People forget that women were very much involved in software in the 1960s. Meet Margaret Hamilton: The Woman Behind the Apollo Project.
Hamilton was born in 1936, and received a B.A. in math from Earlham College. She taught herself to program before becoming the director of the Software Engineering Division of the MIT Instrumentation Laboratory, which developed software for the NASA Apollo programs.
The photo is of Hamilton standing next to a printout of the Apollo Guidance Computer program. The photo was taken for the Apollo 11 mission.

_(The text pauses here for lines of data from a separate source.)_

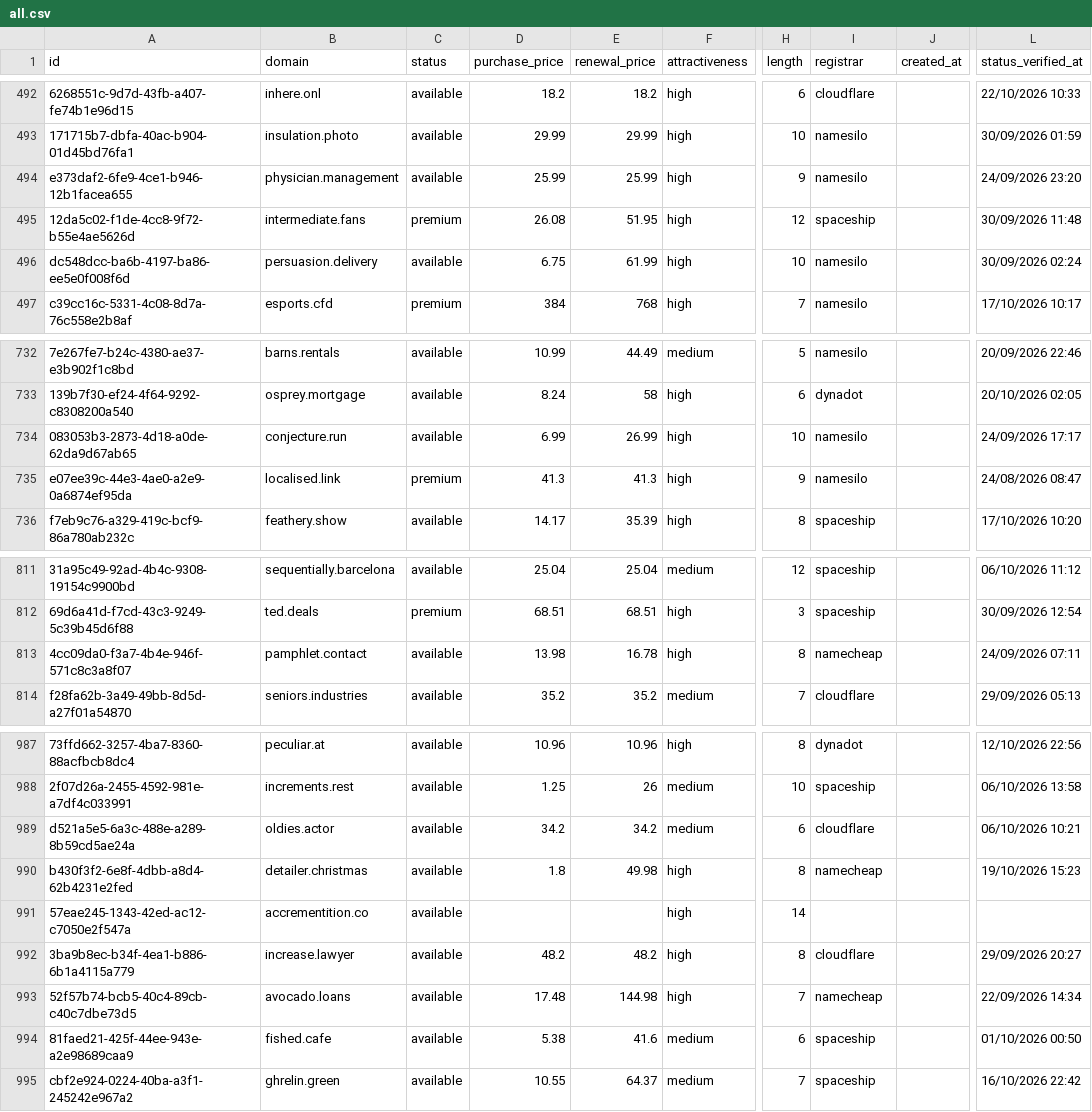
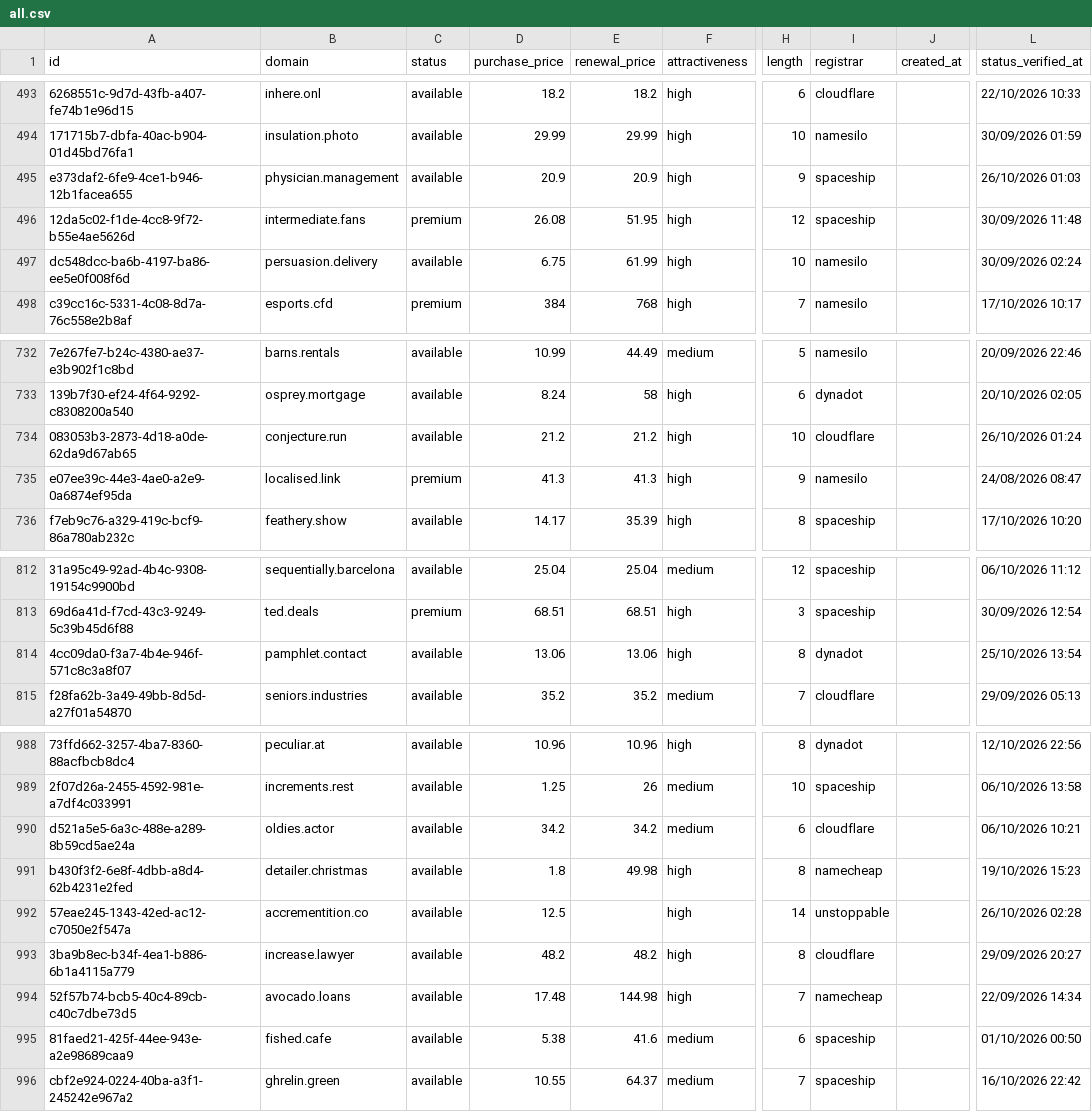
Before and after one commit to UniqueDomains/oneword-domains, a CSV file: all.csv, drawn as a sheet; only a part is shown, gaps mark what is left out; addresses are those after the commit; the diff covers the shown part only; the diff names each change by its address in the sheet, - before the commit and + after, or states it on an @@ line.

```diff
--- a/all.csv
+++ b/all.csv
-D495 (purchase_price): 25.99
+D495 (purchase_price): 20.9
-E495 (renewal_price): 25.99
+E495 (renewal_price): 20.9
-I495 (registrar): namesilo
+I495 (registrar): spaceship
-L495 (status_verified_at): 24/09/2026 23:20
+L495 (status_verified_at): 26/10/2026 01:03
-D734 (purchase_price): 6.99
+D734 (purchase_price): 21.2
-E734 (renewal_price): 26.99
+E734 (renewal_price): 21.2
-I734 (registrar): namesilo
+I734 (registrar): cloudflare
-L734 (status_verified_at): 24/09/2026 17:17
+L734 (status_verified_at): 26/10/2026 01:24
-D814 (purchase_price): 13.98
+D814 (purchase_price): 13.06
-E814 (renewal_price): 16.78
+E814 (renewal_price): 13.06
-I814 (registrar): namecheap
+I814 (registrar): dynadot
-L814 (status_verified_at): 24/09/2026 07:11
+L814 (status_verified_at): 25/10/2026 13:54
-D992 (purchase_price): (empty)
+D992 (purchase_price): 12.5
-I992 (registrar): (empty)
+I992 (registrar): unstoppable
-L992 (status_verified_at): (empty)
+L992 (status_verified_at): 26/10/2026 02:28
```
Also changed, not shown: 2 added rows, 2 removed rows and 4 edited cells elsewhere in this file, 4 other files.
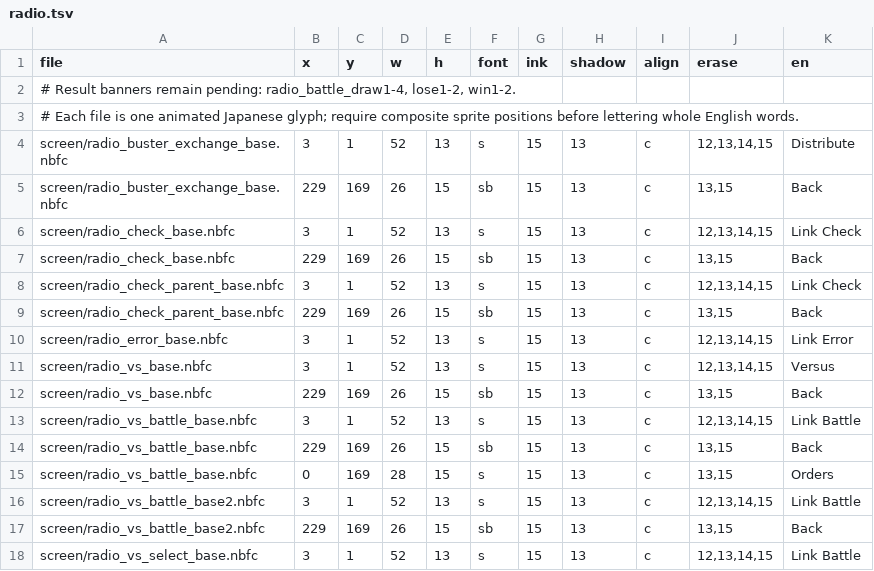
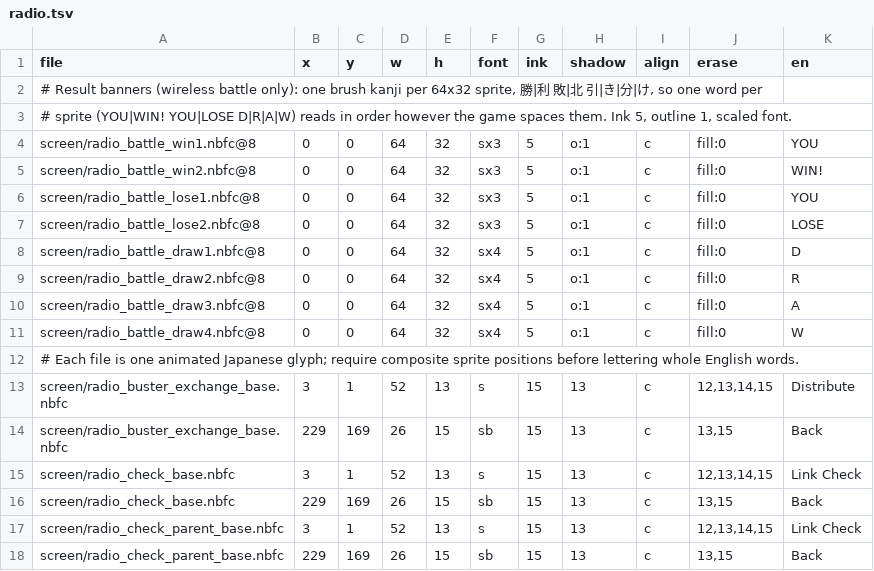
Before and after one commit to minhnhattonthat/bouken-ou-beet-vandel-vs-busters-en, a TSV file: gfx/radio.tsv, drawn as a sheet; only a part is shown; the shorter side is filled out with more unchanged rows.

```diff
--- a/gfx/radio.tsv
+++ b/gfx/radio.tsv
@@ -1,3 +1,12 @@
 file	x	y	w	h	font	ink	shadow	align	erase	en
-# Result banners remain pending: radio_battle_draw1-4, lose1-2, win1-2.
+# Result banners (wireless battle only): one brush kanji per 64x32 sprite, 勝|利 敗|北 引|き|分|け, so one word per
+# sprite (YOU|WIN! YOU|LOSE D|R|A|W) reads in order however the game spaces them. Ink 5, outline 1, scaled font.
+screen/radio_battle_win1.nbfc@8	0	0	64	32	sx3	5	o:1	c	fill:0	YOU
+screen/radio_battle_win2.nbfc@8	0	0	64	32	sx3	5	o:1	c	fill:0	WIN!
+screen/radio_battle_lose1.nbfc@8	0	0	64	32	sx3	5	o:1	c	fill:0	YOU
+screen/radio_battle_lose2.nbfc@8	0	0	64	32	sx3	5	o:1	c	fill:0	LOSE
+screen/radio_battle_draw1.nbfc@8	0	0	64	32	sx4	5	o:1	c	fill:0	D
+screen/radio_battle_draw2.nbfc@8	0	0	64	32	sx4	5	o:1	c	fill:0	R
+screen/radio_battle_draw3.nbfc@8	0	0	64	32	sx4	5	o:1	c	fill:0	A
+screen/radio_battle_draw4.nbfc@8	0	0	64	32	sx4	5	o:1	c	fill:0	W
 # Each file is one animated Japanese glyph; require composite sprite positions before lettering whole English words.
```
Also changed, not shown: gfx/obj.tsv, gfx/shopbuttons.tsv, 6 other files.
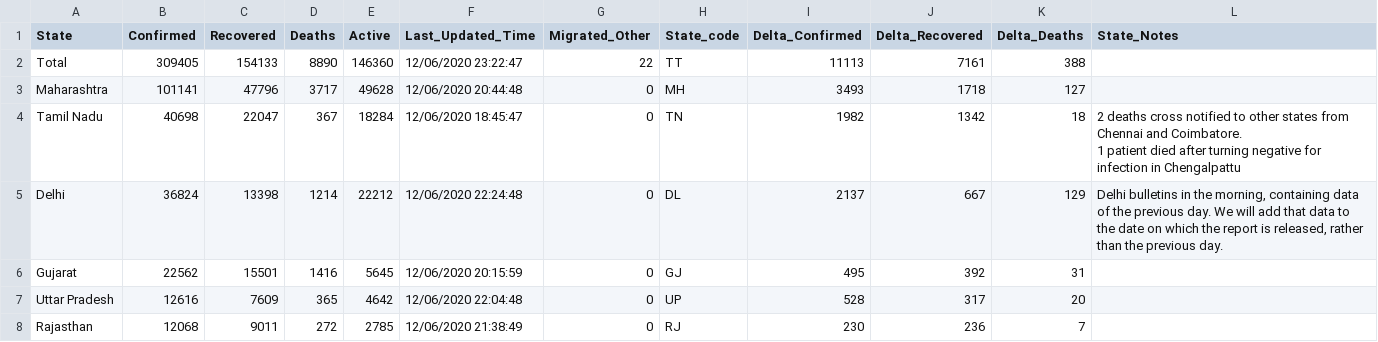
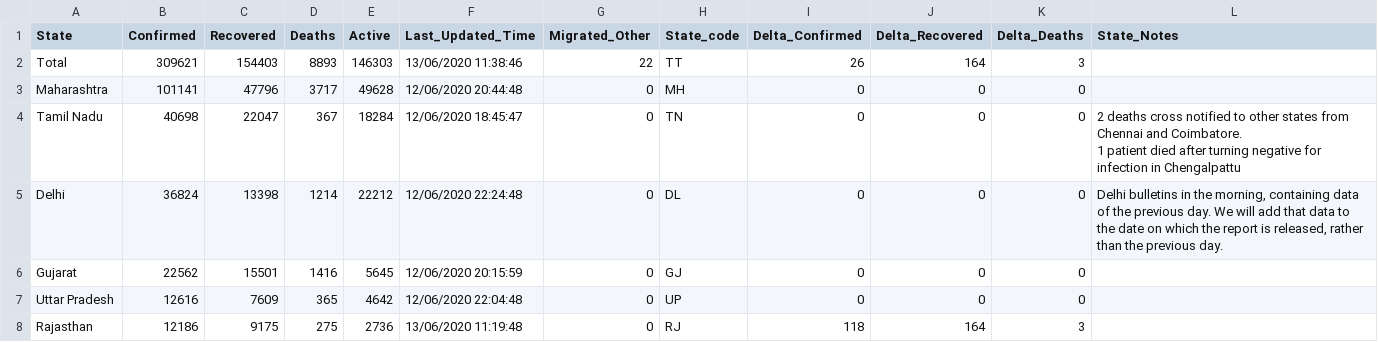
Before and after one commit to imdevskp/covid-19-india-data, a CSV file: state_level_latest.csv, drawn as a sheet; only a part is shown; the diff covers the shown part only.

```diff
--- a/state_level_latest.csv
+++ b/state_level_latest.csv
@@ -1,9 +1,9 @@
 State,Confirmed,Recovered,Deaths,Active,Last_Updated_Time,Migrated_Other,State_code,Delta_Confirmed,Delta_Recovered,Delta_Deaths,State_Notes
-Total,309405,154133,8890,146360,12/06/2020 23:22:47,22,TT,11113,7161,388,
-Maharashtra,101141,47796,3717,49628,12/06/2020 20:44:48,0,MH,3493,1718,127,
-Tamil Nadu,40698,22047,367,18284,12/06/2020 18:45:47,0,TN,1982,1342,18,"2 deaths cross notified to other states from Chennai and Coimbatore.
-1 patient died after turning negative for infection in Chengalpattu"
-Delhi,36824,13398,1214,22212,12/06/2020 22:24:48,0,DL,2137,667,129,"Delhi bulletins in the morning, containing data of the previous day. We will add that data to the date on which the report is released, rather than the previous day."
-Gujarat,22562,15501,1416,5645,12/06/2020 20:15:59,0,GJ,495,392,31,
-Uttar Pradesh,12616,7609,365,4642,12/06/2020 22:04:48,0,UP,528,317,20,
-Rajasthan,12068,9011,272,2785,12/06/2020 21:38:49,0,RJ,230,236,7,
+Total,309621,154403,8893,146303,13/06/2020 11:38:46,22,TT,26,164,3,
+Maharashtra,101141,47796,3717,49628,12/06/2020 20:44:48,0,MH,0,0,0,
+Tamil Nadu,40698,22047,367,18284,12/06/2020 18:45:47,0,TN,0,0,0,"2 deaths cross notified to other states from Chennai and Coimbatore.
+1 patient died after turning negative for infection in Chengalpattu"
+Delhi,36824,13398,1214,22212,12/06/2020 22:24:48,0,DL,0,0,0,"Delhi bulletins in the morning, containing data of the previous day. We will add that data to the date on which the report is released, rather than the previous day."
+Gujarat,22562,15501,1416,5645,12/06/2020 20:15:59,0,GJ,0,0,0,
+Uttar Pradesh,12616,7609,365,4642,12/06/2020 22:04:48,0,UP,0,0,0,
+Rajasthan,12186,9175,275,2736,13/06/2020 11:19:48,0,RJ,118,164,3,
```
Also changed, not shown: 89 edited cells elsewhere in this file, complete.csv, nation_level_daily.csv, 3 other files.
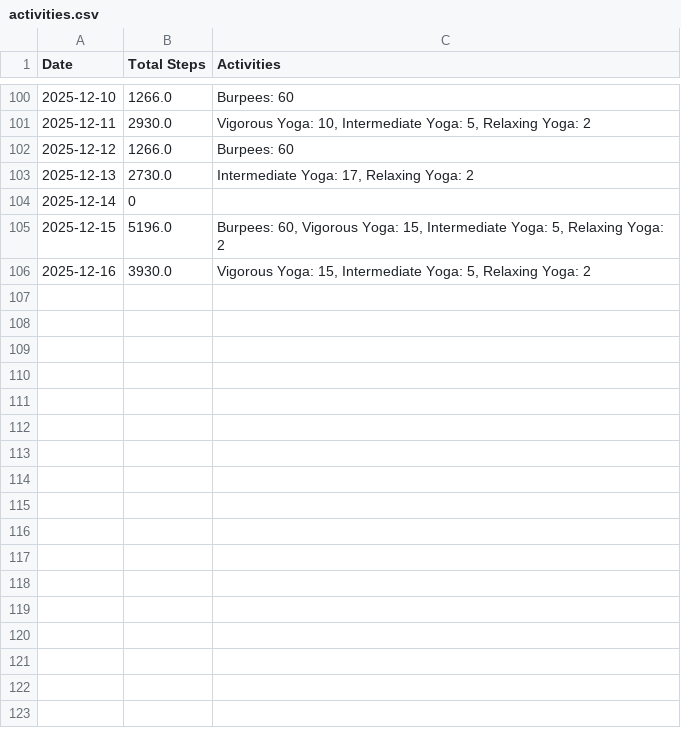
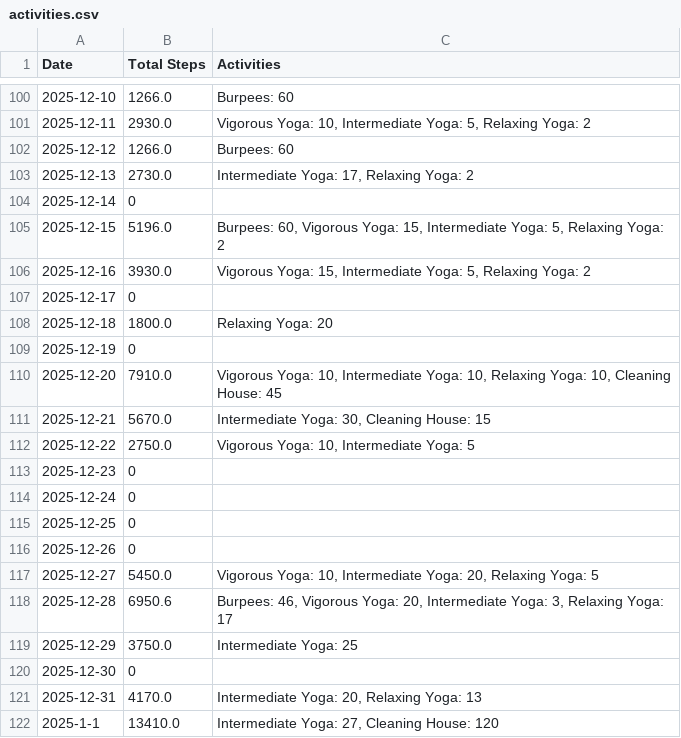
Before and after one commit to MrMultiMediator/steps_calculator, a CSV file: activities.csv, drawn as a sheet; only a part is shown, gaps mark what is left out; the diff names each change by its address in the sheet, - before the commit and + after, or states it on an @@ line.

Commit message:
more activities

```diff
--- a/activities.csv
+++ b/activities.csv
+row 107: 2025-12-17 | 0
+row 108: 2025-12-18 | 1800.0 | Relaxing Yoga: 20
+row 109: 2025-12-19 | 0
+row 110: 2025-12-20 | 7910.0 | Vigorous Yoga: 10, Intermediate Yoga: 10, Relaxing Yoga: 10, Cleaning House: 45
+row 111: 2025-12-21 | 5670.0 | Intermediate Yoga: 30, Cleaning House: 15
+row 112: 2025-12-22 | 2750.0 | Vigorous Yoga: 10, Intermediate Yoga: 5
+row 113: 2025-12-23 | 0
+row 114: 2025-12-24 | 0
+row 115: 2025-12-25 | 0
+row 116: 2025-12-26 | 0
+row 117: 2025-12-27 | 5450.0 | Vigorous Yoga: 10, Intermediate Yoga: 20, Relaxing Yoga: 5
+row 118: 2025-12-28 | 6950.6 | Burpees: 46, Vigorous Yoga: 20, Intermediate Yoga: 3, Relaxing Yoga: 17
+row 119: 2025-12-29 | 3750.0 | Intermediate Yoga: 25
+row 120: 2025-12-30 | 0
+row 121: 2025-12-31 | 4170.0 | Intermediate Yoga: 20, Relaxing Yoga: 13
+row 122: 2025-1-1 | 13410.0 | Intermediate Yoga: 27, Cleaning House: 120
```
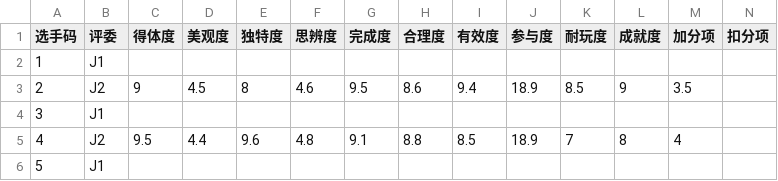
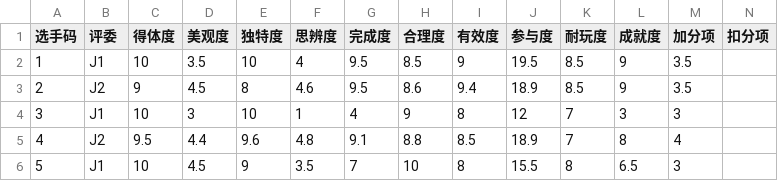
Before and after one commit to MarioForeverCommunity/MWCup-Site, a CSV file: public/data/scores/2026P1.csv, drawn as a sheet.

Commit message:
chore(data): Update

```diff
--- a/public/data/scores/2026P1.csv
+++ b/public/data/scores/2026P1.csv
@@ -1,6 +1,6 @@
 选手码,评委,得体度,美观度,独特度,思辨度,完成度,合理度,有效度,参与度,耐玩度,成就度,加分项,扣分项
-1,J1,,,,,,,,,,,,
+1,J1,10,3.5,10,4,9.5,8.5,9,19.5,8.5,9,3.5,
 2,J2,9,4.5,8,4.6,9.5,8.6,9.4,18.9,8.5,9,3.5,
-3,J1,,,,,,,,,,,,
+3,J1,10,3,10,1,4,9,8,12,7,3,3,
 4,J2,9.5,4.4,9.6,4.8,9.1,8.8,8.5,18.9,7,8,4,
-5,J1,,,,,,,,,,,,
+5,J1,10,4.5,9,3.5,7,10,8,15.5,8,6.5,3,
```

Clicking on the image will take you to the NASA site that commemorates her receiving the Presidential Medal of Freedom in 2016.
The very first contract NASA issued for the Apollo program (in August 1961) was with the Massachusetts Institute of Technology to develop the guidance and navigation system for the Apollo spacecraft. Hamilton, a computer programmer, would wind up leading the Software Engineering Division of the MIT Instrumentation Laboratory (now Draper Labs). Computer science, as we now know it, was just coming into existence at the time. Hamilton led the team that developed the building blocks of software engineering – a term that she coined herself. Her systems approach to the Apollo software development and insistence on rigorous testing was critical to the success of Apollo. As she noted, “There was no second chance. We all knew that.”
And that code reflects the personality of designers. The routine that controls Master Ignition for the Command Module is headed by a comment that says…
BURN. BABY. BURN. — MASTER IGNITION ROUTINE
If you’re confused on how women got pushed out of computing, you aren’t alone. How Women Were Pushed Out of the Tech Industry.